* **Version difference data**
# # # # #

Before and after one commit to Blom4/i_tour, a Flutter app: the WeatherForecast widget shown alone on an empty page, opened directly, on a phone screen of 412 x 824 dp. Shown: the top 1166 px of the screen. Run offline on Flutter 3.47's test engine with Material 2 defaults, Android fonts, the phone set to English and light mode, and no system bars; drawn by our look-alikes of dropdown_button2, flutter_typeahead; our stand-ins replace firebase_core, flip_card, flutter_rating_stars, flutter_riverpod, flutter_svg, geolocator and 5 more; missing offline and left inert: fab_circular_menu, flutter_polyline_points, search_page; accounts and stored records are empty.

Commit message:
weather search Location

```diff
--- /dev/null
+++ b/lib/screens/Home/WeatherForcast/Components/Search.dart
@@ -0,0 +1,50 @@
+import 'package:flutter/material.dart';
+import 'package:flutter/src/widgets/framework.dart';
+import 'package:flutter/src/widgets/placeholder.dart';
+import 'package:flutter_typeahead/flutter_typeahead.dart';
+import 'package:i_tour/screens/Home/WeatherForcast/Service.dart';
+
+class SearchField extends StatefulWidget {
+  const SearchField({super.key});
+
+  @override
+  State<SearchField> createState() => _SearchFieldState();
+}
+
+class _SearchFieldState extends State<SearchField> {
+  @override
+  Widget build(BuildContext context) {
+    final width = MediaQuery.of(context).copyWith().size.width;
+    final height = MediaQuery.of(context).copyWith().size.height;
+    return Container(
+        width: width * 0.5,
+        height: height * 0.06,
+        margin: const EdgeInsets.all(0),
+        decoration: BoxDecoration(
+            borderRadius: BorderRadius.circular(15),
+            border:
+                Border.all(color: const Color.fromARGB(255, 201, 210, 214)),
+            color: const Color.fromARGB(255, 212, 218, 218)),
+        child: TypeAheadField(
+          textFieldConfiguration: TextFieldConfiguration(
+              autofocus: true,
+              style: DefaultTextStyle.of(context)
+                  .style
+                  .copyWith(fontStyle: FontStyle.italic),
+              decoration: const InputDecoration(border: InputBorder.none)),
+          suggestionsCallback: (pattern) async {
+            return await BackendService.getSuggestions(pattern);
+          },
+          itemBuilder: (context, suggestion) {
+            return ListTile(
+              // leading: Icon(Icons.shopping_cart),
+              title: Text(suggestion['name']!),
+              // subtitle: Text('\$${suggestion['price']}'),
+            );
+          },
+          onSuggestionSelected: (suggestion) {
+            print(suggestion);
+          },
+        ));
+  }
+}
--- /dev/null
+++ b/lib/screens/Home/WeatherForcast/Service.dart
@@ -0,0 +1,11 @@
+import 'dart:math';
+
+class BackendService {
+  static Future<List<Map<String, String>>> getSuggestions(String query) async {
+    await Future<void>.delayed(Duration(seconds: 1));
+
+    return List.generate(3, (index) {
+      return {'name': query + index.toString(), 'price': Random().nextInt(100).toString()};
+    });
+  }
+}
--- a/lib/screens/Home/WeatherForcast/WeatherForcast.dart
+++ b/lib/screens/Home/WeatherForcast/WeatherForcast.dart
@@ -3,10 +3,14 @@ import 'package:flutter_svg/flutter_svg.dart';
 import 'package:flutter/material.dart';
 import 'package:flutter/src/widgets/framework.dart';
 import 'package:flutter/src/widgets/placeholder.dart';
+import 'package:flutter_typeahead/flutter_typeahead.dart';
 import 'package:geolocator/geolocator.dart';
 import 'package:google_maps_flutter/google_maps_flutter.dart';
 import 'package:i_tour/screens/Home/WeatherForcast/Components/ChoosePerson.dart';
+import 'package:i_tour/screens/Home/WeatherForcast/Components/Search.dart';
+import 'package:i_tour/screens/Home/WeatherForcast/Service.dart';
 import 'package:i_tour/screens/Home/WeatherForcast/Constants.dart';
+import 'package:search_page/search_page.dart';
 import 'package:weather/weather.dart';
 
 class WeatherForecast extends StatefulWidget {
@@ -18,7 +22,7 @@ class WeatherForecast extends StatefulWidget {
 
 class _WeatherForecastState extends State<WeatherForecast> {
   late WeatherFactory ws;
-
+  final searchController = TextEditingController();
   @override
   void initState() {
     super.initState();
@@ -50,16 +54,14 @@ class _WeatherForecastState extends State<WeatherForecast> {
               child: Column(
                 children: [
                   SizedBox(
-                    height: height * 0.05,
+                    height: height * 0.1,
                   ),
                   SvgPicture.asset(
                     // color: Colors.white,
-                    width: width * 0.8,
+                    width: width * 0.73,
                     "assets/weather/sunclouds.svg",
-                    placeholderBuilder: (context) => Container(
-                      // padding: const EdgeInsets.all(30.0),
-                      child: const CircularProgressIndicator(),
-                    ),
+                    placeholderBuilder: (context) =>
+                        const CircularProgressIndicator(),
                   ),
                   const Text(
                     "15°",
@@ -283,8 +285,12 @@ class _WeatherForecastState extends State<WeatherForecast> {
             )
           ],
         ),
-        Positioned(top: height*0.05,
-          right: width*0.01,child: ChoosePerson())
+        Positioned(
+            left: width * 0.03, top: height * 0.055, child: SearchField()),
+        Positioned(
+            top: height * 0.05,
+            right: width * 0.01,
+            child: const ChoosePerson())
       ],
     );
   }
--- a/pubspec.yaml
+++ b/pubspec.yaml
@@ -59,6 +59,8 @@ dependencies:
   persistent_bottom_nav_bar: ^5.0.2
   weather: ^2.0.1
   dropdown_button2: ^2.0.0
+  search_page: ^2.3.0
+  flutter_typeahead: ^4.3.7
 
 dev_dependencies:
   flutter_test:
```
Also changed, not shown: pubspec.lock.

# # # # #

* **DIRECTIONS FOR THIS TASK**
Please make the answer a complete, exact reproduction of the records.

* **RESPONSE TO THIS EXERCISE**
Before and after one commit to Blom4/i_tour, a Flutter app: the WeatherForecast widget shown alone on an empty page, opened directly, on a phone screen of 412 x 824 dp. Shown: the top 1166 px of the screen. Run offline on Flutter 3.47's test engine with Material 2 defaults, Android fonts, the phone set to English and light mode, and no system bars; drawn by our look-alikes of dropdown_button2, flutter_typeahead; our stand-ins replace firebase_core, flip_card, flutter_rating_stars, flutter_riverpod, flutter_svg, geolocator and 5 more; missing offline and left inert: fab_circular_menu, flutter_polyline_points, search_page; accounts and stored records are empty.

Commit message:
weather search Location

```diff
--- /dev/null
+++ b/lib/screens/Home/WeatherForcast/Components/Search.dart
@@ -0,0 +1,50 @@
+import 'package:flutter/material.dart';
+import 'package:flutter/src/widgets/framework.dart';
+import 'package:flutter/src/widgets/placeholder.dart';
+import 'package:flutter_typeahead/flutter_typeahead.dart';
+import 'package:i_tour/screens/Home/WeatherForcast/Service.dart';
+
+class SearchField extends StatefulWidget {
+  const SearchField({super.key});
+
+  @override
+  State<SearchField> createState() => _SearchFieldState();
+}
+
+class _SearchFieldState extends State<SearchField> {
+  @override
+  Widget build(BuildContext context) {
+    final width = MediaQuery.of(context).copyWith().size.width;
+    final height = MediaQuery.of(context).copyWith().size.height;
+    return Container(
+        width: width * 0.5,
+        height: height * 0.06,
+        margin: const EdgeInsets.all(0),
+        decoration: BoxDecoration(
+            borderRadius: BorderRadius.circular(15),
+            border:
+                Border.all(color: const Color.fromARGB(255, 201, 210, 214)),
+            color: const Color.fromARGB(255, 212, 218, 218)),
+        child: TypeAheadField(
+          textFieldConfiguration: TextFieldConfiguration(
+              autofocus: true,
+              style: DefaultTextStyle.of(context)
+                  .style
+                  .copyWith(fontStyle: FontStyle.italic),
+              decoration: const InputDecoration(border: InputBorder.none)),
+          suggestionsCallback: (pattern) async {
+            return await BackendService.getSuggestions(pattern);
+          },
+          itemBuilder: (context, suggestion) {
+            return ListTile(
+              // leading: Icon(Icons.shopping_cart),
+              title: Text(suggestion['name']!),
+              // subtitle: Text('\$${suggestion['price']}'),
+            );
+          },
+          onSuggestionSelected: (suggestion) {
+            print(suggestion);
+          },
+        ));
+  }
+}
--- /dev/null
+++ b/lib/screens/Home/WeatherForcast/Service.dart
@@ -0,0 +1,11 @@
+import 'dart:math';
+
+class BackendService {
+  static Future<List<Map<String, String>>> getSuggestions(String query) async {
+    await Future<void>.delayed(Duration(seconds: 1));
+
+    return List.generate(3, (index) {
+      return {'name': query + index.toString(), 'price': Random().nextInt(100).toString()};
+    });
+  }
+}
--- a/lib/screens/Home/WeatherForcast/WeatherForcast.dart
+++ b/lib/screens/Home/WeatherForcast/WeatherForcast.dart
@@ -3,10 +3,14 @@ import 'package:flutter_svg/flutter_svg.dart';
 import 'package:flutter/material.dart';
 import 'package:flutter/src/widgets/framework.dart';
 import 'package:flutter/src/widgets/placeholder.dart';
+import 'package:flutter_typeahead/flutter_typeahead.dart';
 import 'package:geolocator/geolocator.dart';
 import 'package:google_maps_flutter/google_maps_flutter.dart';
 import 'package:i_tour/screens/Home/WeatherForcast/Components/ChoosePerson.dart';
+import 'package:i_tour/screens/Home/WeatherForcast/Components/Search.dart';
+import 'package:i_tour/screens/Home/WeatherForcast/Service.dart';
 import 'package:i_tour/screens/Home/WeatherForcast/Constants.dart';
+import 'package:search_page/search_page.dart';
 import 'package:weather/weather.dart';
 
 class WeatherForecast extends StatefulWidget {
@@ -18,7 +22,7 @@ class WeatherForecast extends StatefulWidget {
 
 class _WeatherForecastState extends State<WeatherForecast> {
   late WeatherFactory ws;
-
+  final searchController = TextEditingController();
   @override
   void initState() {
     super.initState();
@@ -50,16 +54,14 @@ class _WeatherForecastState extends State<WeatherForecast> {
               child: Column(
                 children: [
                   SizedBox(
-                    height: height * 0.05,
+                    height: height * 0.1,
                   ),
                   SvgPicture.asset(
                     // color: Colors.white,
-                    width: width * 0.8,
+                    width: width * 0.73,
                     "assets/weather/sunclouds.svg",
-                    placeholderBuilder: (context) => Container(
-                      // padding: const EdgeInsets.all(30.0),
-                      child: const CircularProgressIndicator(),
-                    ),
+                    placeholderBuilder: (context) =>
+                        const CircularProgressIndicator(),
                   ),
                   const Text(
                     "15°",
@@ -283,8 +285,12 @@ class _WeatherForecastState extends State<WeatherForecast> {
             )
           ],
         ),
-        Positioned(top: height*0.05,
-          right: width*0.01,child: ChoosePerson())
+        Positioned(
+            left: width * 0.03, top: height * 0.055, child: SearchField()),
+        Positioned(
+            top: height * 0.05,
+            right: width * 0.01,
+            child: const ChoosePerson())
       ],
     );
   }
--- a/pubspec.yaml
+++ b/pubspec.yaml
@@ -59,6 +59,8 @@ dependencies:
   persistent_bottom_nav_bar: ^5.0.2
   weather: ^2.0.1
   dropdown_button2: ^2.0.0
+  search_page: ^2.3.0
+  flutter_typeahead: ^4.3.7
 
 dev_dependencies:
   flutter_test:
```
Also changed, not shown: pubspec.lock.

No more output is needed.